## Exercise description
Every line of the material is to be repeated exactly as it stands.

## Information supplied
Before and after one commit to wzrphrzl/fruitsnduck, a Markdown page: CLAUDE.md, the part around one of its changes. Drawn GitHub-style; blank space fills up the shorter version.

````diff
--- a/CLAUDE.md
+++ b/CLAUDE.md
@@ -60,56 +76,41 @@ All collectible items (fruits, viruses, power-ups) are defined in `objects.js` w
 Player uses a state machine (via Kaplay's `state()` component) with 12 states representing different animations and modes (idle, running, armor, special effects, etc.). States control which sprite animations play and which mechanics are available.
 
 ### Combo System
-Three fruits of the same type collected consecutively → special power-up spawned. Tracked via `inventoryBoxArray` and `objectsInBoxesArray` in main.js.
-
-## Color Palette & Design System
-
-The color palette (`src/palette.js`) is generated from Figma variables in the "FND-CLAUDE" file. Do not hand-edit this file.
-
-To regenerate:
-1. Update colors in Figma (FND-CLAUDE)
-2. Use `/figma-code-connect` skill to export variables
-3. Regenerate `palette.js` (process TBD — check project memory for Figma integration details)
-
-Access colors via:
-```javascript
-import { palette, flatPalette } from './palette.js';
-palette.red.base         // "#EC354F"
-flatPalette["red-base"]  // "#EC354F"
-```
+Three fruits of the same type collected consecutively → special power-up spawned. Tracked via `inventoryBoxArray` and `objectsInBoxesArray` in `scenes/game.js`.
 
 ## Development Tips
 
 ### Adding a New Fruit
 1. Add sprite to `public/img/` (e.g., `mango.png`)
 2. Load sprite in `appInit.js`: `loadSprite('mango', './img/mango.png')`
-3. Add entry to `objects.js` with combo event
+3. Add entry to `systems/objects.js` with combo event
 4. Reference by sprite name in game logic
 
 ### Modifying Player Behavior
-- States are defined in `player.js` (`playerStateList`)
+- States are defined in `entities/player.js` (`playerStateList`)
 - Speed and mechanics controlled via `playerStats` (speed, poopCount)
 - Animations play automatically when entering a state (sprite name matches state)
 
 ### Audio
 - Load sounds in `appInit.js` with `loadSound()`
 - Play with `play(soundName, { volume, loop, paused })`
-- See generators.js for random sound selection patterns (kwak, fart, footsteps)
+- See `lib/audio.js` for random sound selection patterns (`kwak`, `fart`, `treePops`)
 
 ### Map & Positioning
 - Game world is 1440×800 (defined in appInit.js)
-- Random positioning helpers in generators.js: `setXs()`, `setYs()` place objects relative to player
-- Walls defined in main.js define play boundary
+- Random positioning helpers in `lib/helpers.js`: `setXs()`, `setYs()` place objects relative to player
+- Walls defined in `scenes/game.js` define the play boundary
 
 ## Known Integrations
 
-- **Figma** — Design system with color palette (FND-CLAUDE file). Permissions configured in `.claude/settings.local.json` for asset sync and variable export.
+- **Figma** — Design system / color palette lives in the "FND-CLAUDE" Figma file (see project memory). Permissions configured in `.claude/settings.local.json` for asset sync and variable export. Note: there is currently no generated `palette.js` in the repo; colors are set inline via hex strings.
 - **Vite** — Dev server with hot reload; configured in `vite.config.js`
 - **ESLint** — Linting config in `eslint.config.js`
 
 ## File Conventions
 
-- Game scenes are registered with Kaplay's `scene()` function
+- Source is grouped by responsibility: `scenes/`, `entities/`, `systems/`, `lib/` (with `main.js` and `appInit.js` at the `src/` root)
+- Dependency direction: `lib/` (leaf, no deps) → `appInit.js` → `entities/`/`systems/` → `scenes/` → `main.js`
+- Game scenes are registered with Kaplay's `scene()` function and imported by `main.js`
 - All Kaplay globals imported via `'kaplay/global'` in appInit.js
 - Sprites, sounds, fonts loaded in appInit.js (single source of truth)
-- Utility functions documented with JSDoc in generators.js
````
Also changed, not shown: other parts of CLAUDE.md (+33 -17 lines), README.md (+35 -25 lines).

## Response to this task
Before and after one commit to wzrphrzl/fruitsnduck, a Markdown page: CLAUDE.md, the part around one of its changes. Drawn GitHub-style; blank space fills up the shorter version.

````diff
--- a/CLAUDE.md
+++ b/CLAUDE.md
@@ -60,56 +76,41 @@ All collectible items (fruits, viruses, power-ups) are defined in `objects.js` w
 Player uses a state machine (via Kaplay's `state()` component) with 12 states representing different animations and modes (idle, running, armor, special effects, etc.). States control which sprite animations play and which mechanics are available.
 
 ### Combo System
-Three fruits of the same type collected consecutively → special power-up spawned. Tracked via `inventoryBoxArray` and `objectsInBoxesArray` in main.js.
-
-## Color Palette & Design System
-
-The color palette (`src/palette.js`) is generated from Figma variables in the "FND-CLAUDE" file. Do not hand-edit this file.
-
-To regenerate:
-1. Update colors in Figma (FND-CLAUDE)
-2. Use `/figma-code-connect` skill to export variables
-3. Regenerate `palette.js` (process TBD — check project memory for Figma integration details)
-
-Access colors via:
-```javascript
-import { palette, flatPalette } from './palette.js';
-palette.red.base         // "#EC354F"
-flatPalette["red-base"]  // "#EC354F"
-```
+Three fruits of the same type collected consecutively → special power-up spawned. Tracked via `inventoryBoxArray` and `objectsInBoxesArray` in `scenes/game.js`.
 
 ## Development Tips
 
 ### Adding a New Fruit
 1. Add sprite to `public/img/` (e.g., `mango.png`)
 2. Load sprite in `appInit.js`: `loadSprite('mango', './img/mango.png')`
-3. Add entry to `objects.js` with combo event
+3. Add entry to `systems/objects.js` with combo event
 4. Reference by sprite name in game logic
 
 ### Modifying Player Behavior
-- States are defined in `player.js` (`playerStateList`)
+- States are defined in `entities/player.js` (`playerStateList`)
 - Speed and mechanics controlled via `playerStats` (speed, poopCount)
 - Animations play automatically when entering a state (sprite name matches state)
 
 ### Audio
 - Load sounds in `appInit.js` with `loadSound()`
 - Play with `play(soundName, { volume, loop, paused })`
-- See generators.js for random sound selection patterns (kwak, fart, footsteps)
+- See `lib/audio.js` for random sound selection patterns (`kwak`, `fart`, `treePops`)
 
 ### Map & Positioning
 - Game world is 1440×800 (defined in appInit.js)
-- Random positioning helpers in generators.js: `setXs()`, `setYs()` place objects relative to player
-- Walls defined in main.js define play boundary
+- Random positioning helpers in `lib/helpers.js`: `setXs()`, `setYs()` place objects relative to player
+- Walls defined in `scenes/game.js` define the play boundary
 
 ## Known Integrations
 
-- **Figma** — Design system with color palette (FND-CLAUDE file). Permissions configured in `.claude/settings.local.json` for asset sync and variable export.
+- **Figma** — Design system / color palette lives in the "FND-CLAUDE" Figma file (see project memory). Permissions configured in `.claude/settings.local.json` for asset sync and variable export. Note: there is currently no generated `palette.js` in the repo; colors are set inline via hex strings.
 - **Vite** — Dev server with hot reload; configured in `vite.config.js`
 - **ESLint** — Linting config in `eslint.config.js`
 
 ## File Conventions
 
-- Game scenes are registered with Kaplay's `scene()` function
+- Source is grouped by responsibility: `scenes/`, `entities/`, `systems/`, `lib/` (with `main.js` and `appInit.js` at the `src/` root)
+- Dependency direction: `lib/` (leaf, no deps) → `appInit.js` → `entities/`/`systems/` → `scenes/` → `main.js`
+- Game scenes are registered with Kaplay's `scene()` function and imported by `main.js`
 - All Kaplay globals imported via `'kaplay/global'` in appInit.js
 - Sprites, sounds, fonts loaded in appInit.js (single source of truth)
-- Utility functions documented with JSDoc in generators.js
````
Also changed, not shown: other parts of CLAUDE.md (+33 -17 lines), README.md (+35 -25 lines).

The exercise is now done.